▶ **EXERCISE OBJECTIVE**
The answer must be every line of the records below that contains the word "string".

▶ **Recorded data**
########################################

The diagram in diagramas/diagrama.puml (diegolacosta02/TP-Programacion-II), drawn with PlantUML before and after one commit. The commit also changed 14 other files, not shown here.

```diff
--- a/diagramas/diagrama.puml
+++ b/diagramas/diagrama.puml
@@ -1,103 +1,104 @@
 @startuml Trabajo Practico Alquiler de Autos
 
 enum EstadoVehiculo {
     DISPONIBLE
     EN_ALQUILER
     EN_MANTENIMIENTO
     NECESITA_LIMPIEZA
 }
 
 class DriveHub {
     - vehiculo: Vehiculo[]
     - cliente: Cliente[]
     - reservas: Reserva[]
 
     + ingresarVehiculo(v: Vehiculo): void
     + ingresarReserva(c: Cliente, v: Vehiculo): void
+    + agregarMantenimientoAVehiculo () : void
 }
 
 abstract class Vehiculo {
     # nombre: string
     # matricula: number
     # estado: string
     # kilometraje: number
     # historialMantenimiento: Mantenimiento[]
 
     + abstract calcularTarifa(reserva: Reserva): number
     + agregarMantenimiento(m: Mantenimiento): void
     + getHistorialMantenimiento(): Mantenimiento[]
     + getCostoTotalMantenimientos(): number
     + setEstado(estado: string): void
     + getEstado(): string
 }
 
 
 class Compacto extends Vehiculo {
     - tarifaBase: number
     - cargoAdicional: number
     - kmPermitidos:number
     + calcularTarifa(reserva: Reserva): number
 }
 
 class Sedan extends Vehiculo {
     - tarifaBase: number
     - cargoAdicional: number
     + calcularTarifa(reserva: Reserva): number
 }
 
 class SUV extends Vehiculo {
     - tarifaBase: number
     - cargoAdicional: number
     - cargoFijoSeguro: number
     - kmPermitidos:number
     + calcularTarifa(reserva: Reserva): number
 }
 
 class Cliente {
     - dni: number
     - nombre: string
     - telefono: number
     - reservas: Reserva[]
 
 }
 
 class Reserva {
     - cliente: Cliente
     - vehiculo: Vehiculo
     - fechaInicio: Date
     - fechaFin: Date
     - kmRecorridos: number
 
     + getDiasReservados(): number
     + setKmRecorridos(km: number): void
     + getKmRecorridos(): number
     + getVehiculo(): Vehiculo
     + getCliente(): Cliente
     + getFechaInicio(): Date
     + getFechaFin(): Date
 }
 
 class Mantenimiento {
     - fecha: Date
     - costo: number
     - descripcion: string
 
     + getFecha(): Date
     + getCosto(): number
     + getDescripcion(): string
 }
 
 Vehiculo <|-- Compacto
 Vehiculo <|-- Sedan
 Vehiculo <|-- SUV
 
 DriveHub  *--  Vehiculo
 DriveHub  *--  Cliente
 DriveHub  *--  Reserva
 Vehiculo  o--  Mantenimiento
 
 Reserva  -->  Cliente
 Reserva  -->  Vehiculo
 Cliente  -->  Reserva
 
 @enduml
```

########################################

▶ **EXERCISE RESULT**
     # nombre: string
     # estado: string
     + setEstado(estado: string): void
     + getEstado(): string
     - nombre: string
     - descripcion: string
     + getDescripcion(): string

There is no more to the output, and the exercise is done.